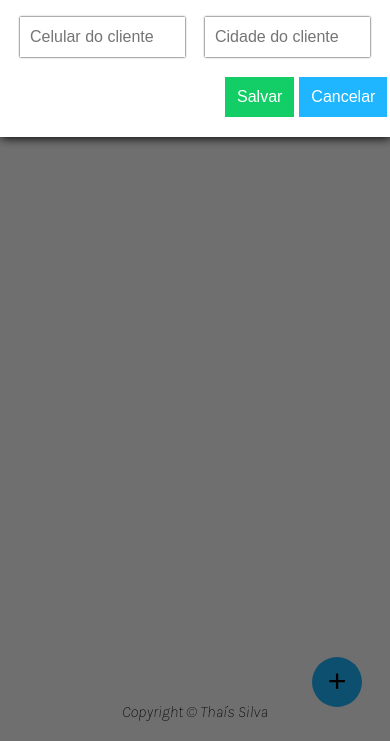
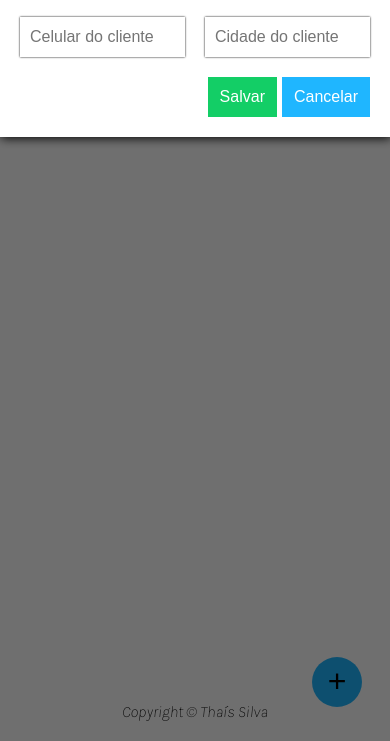
Before and after one commit to thaisdss/Mini-Projects-JS, a plain HTML site: page 008-CRUD/index.html in a window 390 px wide. Both pictures are taken after a click on the button "Cadastrar Cliente". Shown: the part 103-844 px from the top of the page. Drawn offline with Linux system fonts and the light colour scheme.

Commit message:
update modal.css

```diff
--- a/008-CRUD/css/modal.css
+++ b/008-CRUD/css/modal.css
@@ -76,8 +76,10 @@
 .modal-button{
     background-color: inherit;
     text-align: right;
-    padding: 0 20px;
     grid-column: 2;
+    display: flex;
+    gap: 5px;
+    justify-content: flex-end;
 }
 
 @media (max-width:480px){
@@ -95,11 +97,6 @@
     }
 
     .modal-button{
-        display: flex;
-        gap: 5px;
-    }
-
-    .modal-button:nth-child(2){
-        padding-right: 5px;
+        padding: 0;
     }
 }
```
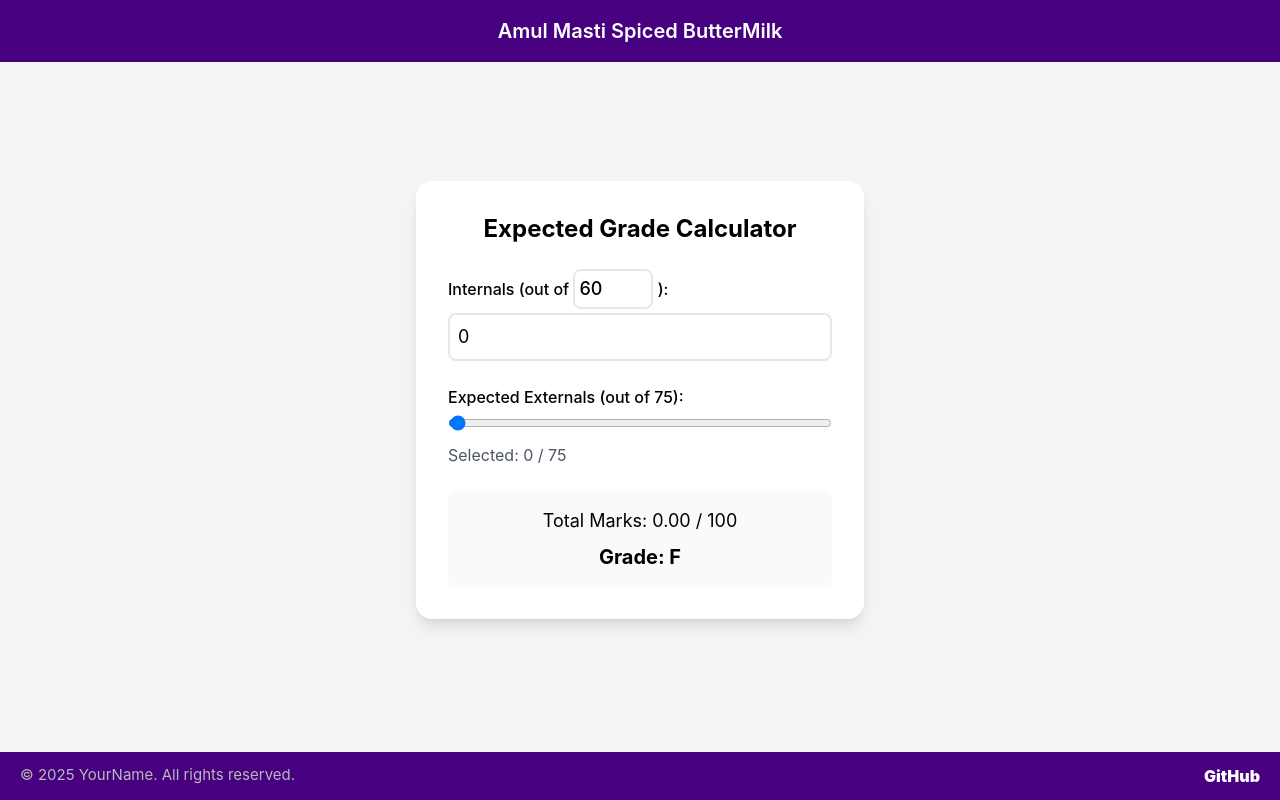
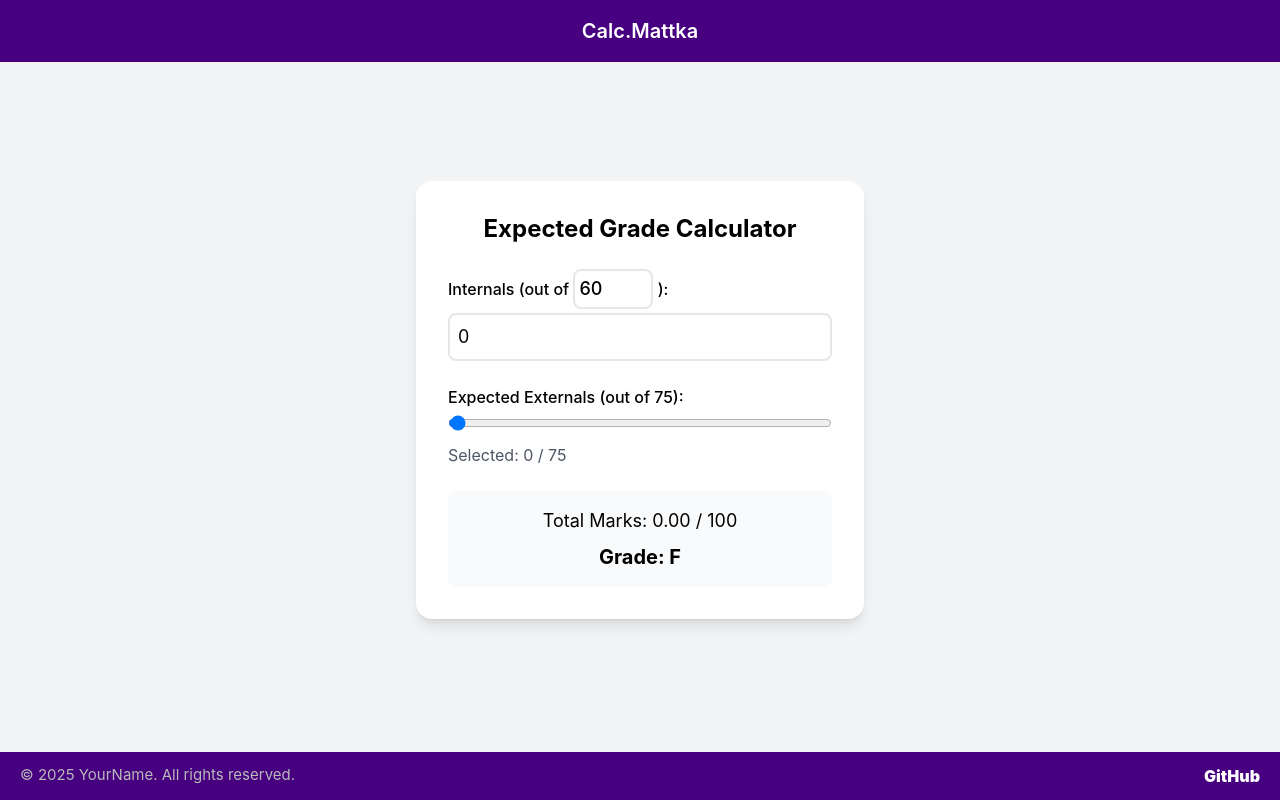
Before and after one commit to OMNIPOTENTHAVOC/Calc.Mattka, a plain HTML site: page index.html in a window 1280 px wide. Drawn offline with nearby package versions, Linux system fonts and the light colour scheme.

Commit message:
update 1

```diff
--- a/index.html
+++ b/index.html
@@ -9,7 +9,7 @@
 </head>
 <body class="bg-gray-100 flex items-center justify-center min-h-screen">
   <div class="container">
-    <nav class="nav">Amul Masti Spiced ButterMilk</nav>
+    <nav class="nav">Calc.Mattka</nav>
       <div class="bg-white p-8 rounded-2xl shadow-lg max-w-md w-full space-y-6">
       <h1 class="text-2xl font-bold text-center">Expected Grade Calculator</h1>
 
```
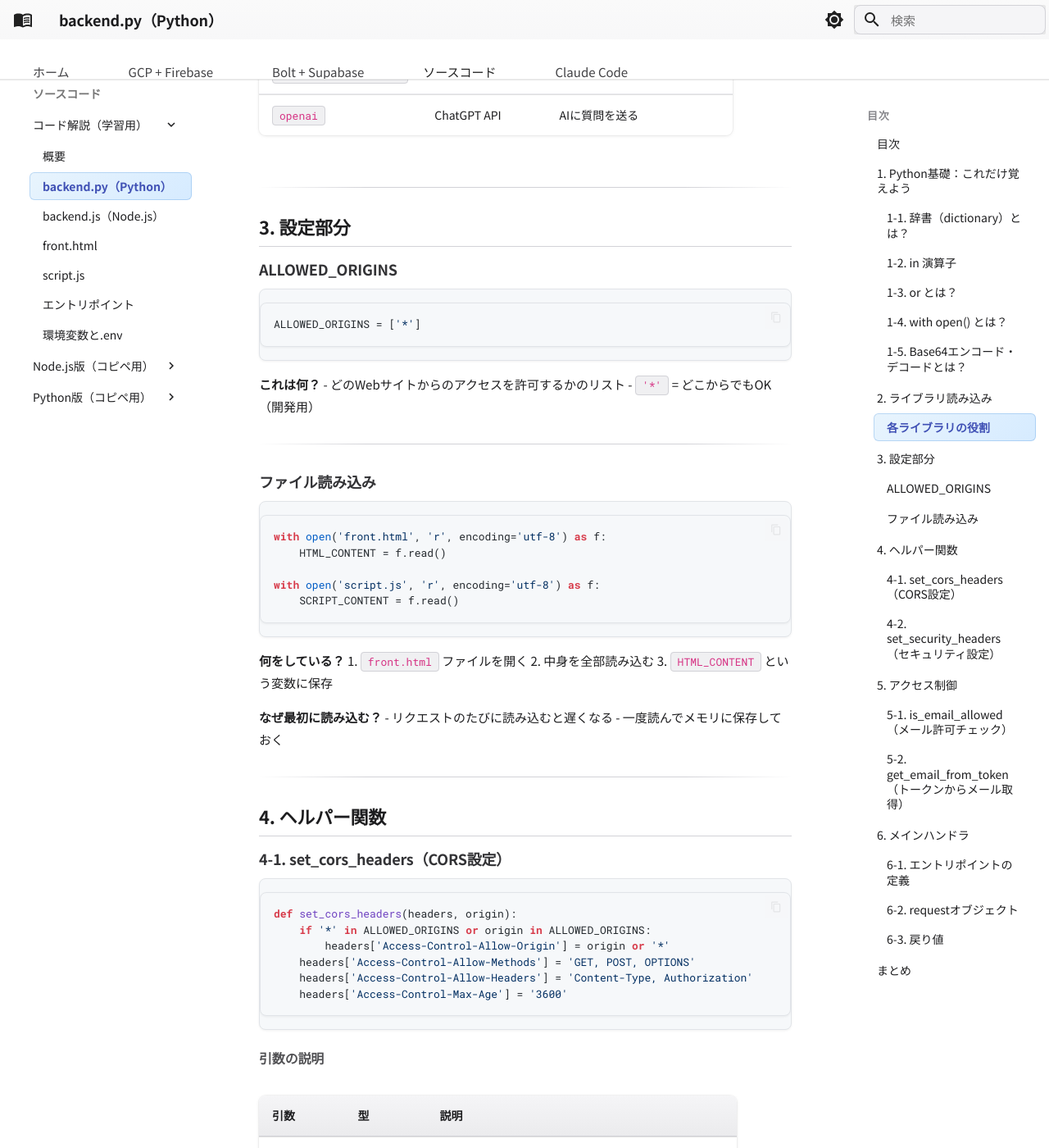
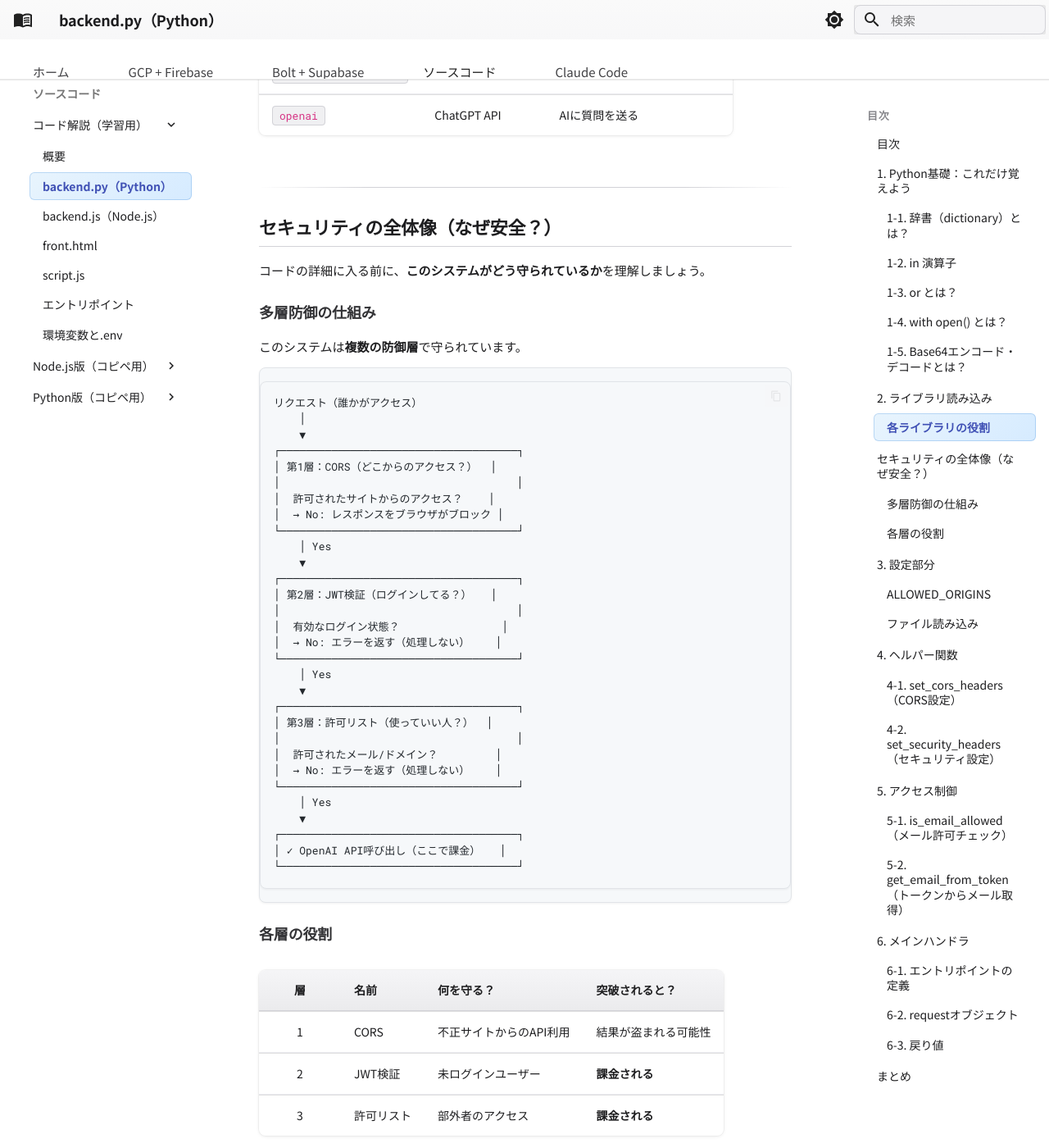
Before and after one commit to michihiro-316/ai-chat-docs, an MkDocs documentation site: the page built from docs/code/explained/01_backend.md, in a window 1280 px wide and 1400 px high, scrolled down 7508 px. Shown: the whole window at 82% size. Built offline with MkDocs 1.6.1 and Material for MkDocs 9.7.7, drawn with Linux system fonts in a browser that asks for light colours; some of the changed text lies outside the part shown.

Commit message:
docs: セキュリティの多層防御の解説を追加
- CORS、JWT検証、許可リストの3層構造を図解
- CORSだけでは課金を防げない理由を説明
- コード読解のポイントも追加

🤖 Generated with [Claude Code](https://claude.com/claude-code)

Co-Authored-By: Claude Opus 4.5 <noreply@anthropic.com>

````diff
--- a/docs/code/explained/01_backend.md
+++ b/docs/code/explained/01_backend.md
@@ -286,6 +286,91 @@ from openai import OpenAI
 | `datetime` | 日時を扱う | ヘルスチェックの時刻表示 |
 | `functions_framework` | Cloud Run対応 | HTTPリクエストを受け取る |
 | `openai` | ChatGPT API | AIに質問を送る |
+
+---
+
+## セキュリティの全体像（なぜ安全？）
+
+コードの詳細に入る前に、**このシステムがどう守られているか**を理解しましょう。
+
+### 多層防御の仕組み
+
+このシステムは**複数の防御層**で守られています。
+
+```
+リクエスト（誰かがアクセス）
+    │
+    ▼
+┌─────────────────────────────────────┐
+│ 第1層：CORS（どこからのアクセス？）  │
+│                                     │
+│  許可されたサイトからのアクセス？    │
+│  → No: レスポンスをブラウザがブロック │
+└─────────────────────────────────────┘
+    │ Yes
+    ▼
+┌─────────────────────────────────────┐
+│ 第2層：JWT検証（ログインしてる？）   │
+│                                     │
+│  有効なログイン状態？                │
+│  → No: エラーを返す（処理しない）    │
+└─────────────────────────────────────┘
+    │ Yes
+    ▼
+┌─────────────────────────────────────┐
+│ 第3層：許可リスト（使っていい人？）  │
+│                                     │
+│  許可されたメール/ドメイン？         │
+│  → No: エラーを返す（処理しない）    │
+└─────────────────────────────────────┘
+    │ Yes
+    ▼
+┌─────────────────────────────────────┐
+│ ✓ OpenAI API呼び出し（ここで課金）   │
+└─────────────────────────────────────┘
+```
+
+### 各層の役割
+
+| 層 | 名前 | 何を守る？ | 突破されると？ |
+|:--:|------|-----------|---------------|
+| 1 | CORS | 不正サイトからのAPI利用 | 結果が盗まれる可能性 |
+| 2 | JWT検証 | 未ログインユーザー | **課金される** |
+| 3 | 許可リスト | 部外者のアクセス | **課金される** |
+
+!!! warning "CORSだけでは不十分な理由"
+
+    ```
+    【CORSの限界】
+
+    evil.com → リクエスト → サーバー処理 → OpenAI呼ぶ → 課金！
+                                                  ↓
+                                  レスポンス返す → ブラウザがブロック
+                                                  ↑
+                                       「見せない」だけで処理は走る
+
+    【JWT + 許可リストがある場合】
+
+    evil.com → リクエスト → JWT検証 → ダメ！→ エラー返す
+                              ↑
+                       ここで止まる（課金されない）
+    ```
+
+    CORSは「ブラウザが結果を見せない」だけ。
+    **サーバー側の処理（課金）は止められません。**
+
+    だから**JWT検証と許可リスト**で、
+    **高価な処理（AI呼び出し）の前に拒否**しています。
+
+!!! tip "この後のコードを読むポイント"
+
+    | セクション | 対応する防御層 |
+    |-----------|---------------|
+    | 4-1. set_cors_headers | 第1層：CORS |
+    | 5-1. is_email_allowed | 第3層：許可リスト |
+    | 5-2. get_email_from_token | 第2層：JWT検証 |
+
+    各関数がどの層を担当しているか意識すると、コードの意味が分かりやすくなります。
 
 ---
 
````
▬▬▬▬▬▬
◆ WORK INSTRUCTIONS ◆
In full and without changes, repeat the listing above, but not its pictures.

◆ EXPECTED OUTPUT ◆
Before and after one commit to thaisdss/Mini-Projects-JS, a plain HTML site: page 008-CRUD/index.html in a window 390 px wide. Both pictures are taken after a click on the button "Cadastrar Cliente". Shown: the part 103-844 px from the top of the page. Drawn offline with Linux system fonts and the light colour scheme.

Commit message:
update modal.css

```diff
--- a/008-CRUD/css/modal.css
+++ b/008-CRUD/css/modal.css
@@ -76,8 +76,10 @@
 .modal-button{
     background-color: inherit;
     text-align: right;
-    padding: 0 20px;
     grid-column: 2;
+    display: flex;
+    gap: 5px;
+    justify-content: flex-end;
 }
 
 @media (max-width:480px){
@@ -95,11 +97,6 @@
     }
 
     .modal-button{
-        display: flex;
-        gap: 5px;
-    }
-
-    .modal-button:nth-child(2){
-        padding-right: 5px;
+        padding: 0;
     }
 }
```
Before and after one commit to OMNIPOTENTHAVOC/Calc.Mattka, a plain HTML site: page index.html in a window 1280 px wide. Drawn offline with nearby package versions, Linux system fonts and the light colour scheme.

Commit message:
update 1

```diff
--- a/index.html
+++ b/index.html
@@ -9,7 +9,7 @@
 </head>
 <body class="bg-gray-100 flex items-center justify-center min-h-screen">
   <div class="container">
-    <nav class="nav">Amul Masti Spiced ButterMilk</nav>
+    <nav class="nav">Calc.Mattka</nav>
       <div class="bg-white p-8 rounded-2xl shadow-lg max-w-md w-full space-y-6">
       <h1 class="text-2xl font-bold text-center">Expected Grade Calculator</h1>
 
```
Before and after one commit to michihiro-316/ai-chat-docs, an MkDocs documentation site: the page built from docs/code/explained/01_backend.md, in a window 1280 px wide and 1400 px high, scrolled down 7508 px. Shown: the whole window at 82% size. Built offline with MkDocs 1.6.1 and Material for MkDocs 9.7.7, drawn with Linux system fonts in a browser that asks for light colours; some of the changed text lies outside the part shown.

Commit message:
docs: セキュリティの多層防御の解説を追加
- CORS、JWT検証、許可リストの3層構造を図解
- CORSだけでは課金を防げない理由を説明
- コード読解のポイントも追加

🤖 Generated with [Claude Code](https://claude.com/claude-code)

Co-Authored-By: Claude Opus 4.5 <noreply@anthropic.com>

````diff
--- a/docs/code/explained/01_backend.md
+++ b/docs/code/explained/01_backend.md
@@ -286,6 +286,91 @@ from openai import OpenAI
 | `datetime` | 日時を扱う | ヘルスチェックの時刻表示 |
 | `functions_framework` | Cloud Run対応 | HTTPリクエストを受け取る |
 | `openai` | ChatGPT API | AIに質問を送る |
+
+---
+
+## セキュリティの全体像（なぜ安全？）
+
+コードの詳細に入る前に、**このシステムがどう守られているか**を理解しましょう。
+
+### 多層防御の仕組み
+
+このシステムは**複数の防御層**で守られています。
+
+```
+リクエスト（誰かがアクセス）
+    │
+    ▼
+┌─────────────────────────────────────┐
+│ 第1層：CORS（どこからのアクセス？）  │
+│                                     │
+│  許可されたサイトからのアクセス？    │
+│  → No: レスポンスをブラウザがブロック │
+└─────────────────────────────────────┘
+    │ Yes
+    ▼
+┌─────────────────────────────────────┐
+│ 第2層：JWT検証（ログインしてる？）   │
+│                                     │
+│  有効なログイン状態？                │
+│  → No: エラーを返す（処理しない）    │
+└─────────────────────────────────────┘
+    │ Yes
+    ▼
+┌─────────────────────────────────────┐
+│ 第3層：許可リスト（使っていい人？）  │
+│                                     │
+│  許可されたメール/ドメイン？         │
+│  → No: エラーを返す（処理しない）    │
+└─────────────────────────────────────┘
+    │ Yes
+    ▼
+┌─────────────────────────────────────┐
+│ ✓ OpenAI API呼び出し（ここで課金）   │
+└─────────────────────────────────────┘
+```
+
+### 各層の役割
+
+| 層 | 名前 | 何を守る？ | 突破されると？ |
+|:--:|------|-----------|---------------|
+| 1 | CORS | 不正サイトからのAPI利用 | 結果が盗まれる可能性 |
+| 2 | JWT検証 | 未ログインユーザー | **課金される** |
+| 3 | 許可リスト | 部外者のアクセス | **課金される** |
+
+!!! warning "CORSだけでは不十分な理由"
+
+    ```
+    【CORSの限界】
+
+    evil.com → リクエスト → サーバー処理 → OpenAI呼ぶ → 課金！
+                                                  ↓
+                                  レスポンス返す → ブラウザがブロック
+                                                  ↑
+                                       「見せない」だけで処理は走る
+
+    【JWT + 許可リストがある場合】
+
+    evil.com → リクエスト → JWT検証 → ダメ！→ エラー返す
+                              ↑
+                       ここで止まる（課金されない）
+    ```
+
+    CORSは「ブラウザが結果を見せない」だけ。
+    **サーバー側の処理（課金）は止められません。**
+
+    だから**JWT検証と許可リスト**で、
+    **高価な処理（AI呼び出し）の前に拒否**しています。
+
+!!! tip "この後のコードを読むポイント"
+
+    | セクション | 対応する防御層 |
+    |-----------|---------------|
+    | 4-1. set_cors_headers | 第1層：CORS |
+    | 5-1. is_email_allowed | 第3層：許可リスト |
+    | 5-2. get_email_from_token | 第2層：JWT検証 |
+
+    各関数がどの層を担当しているか意識すると、コードの意味が分かりやすくなります。
 
 ---
 
````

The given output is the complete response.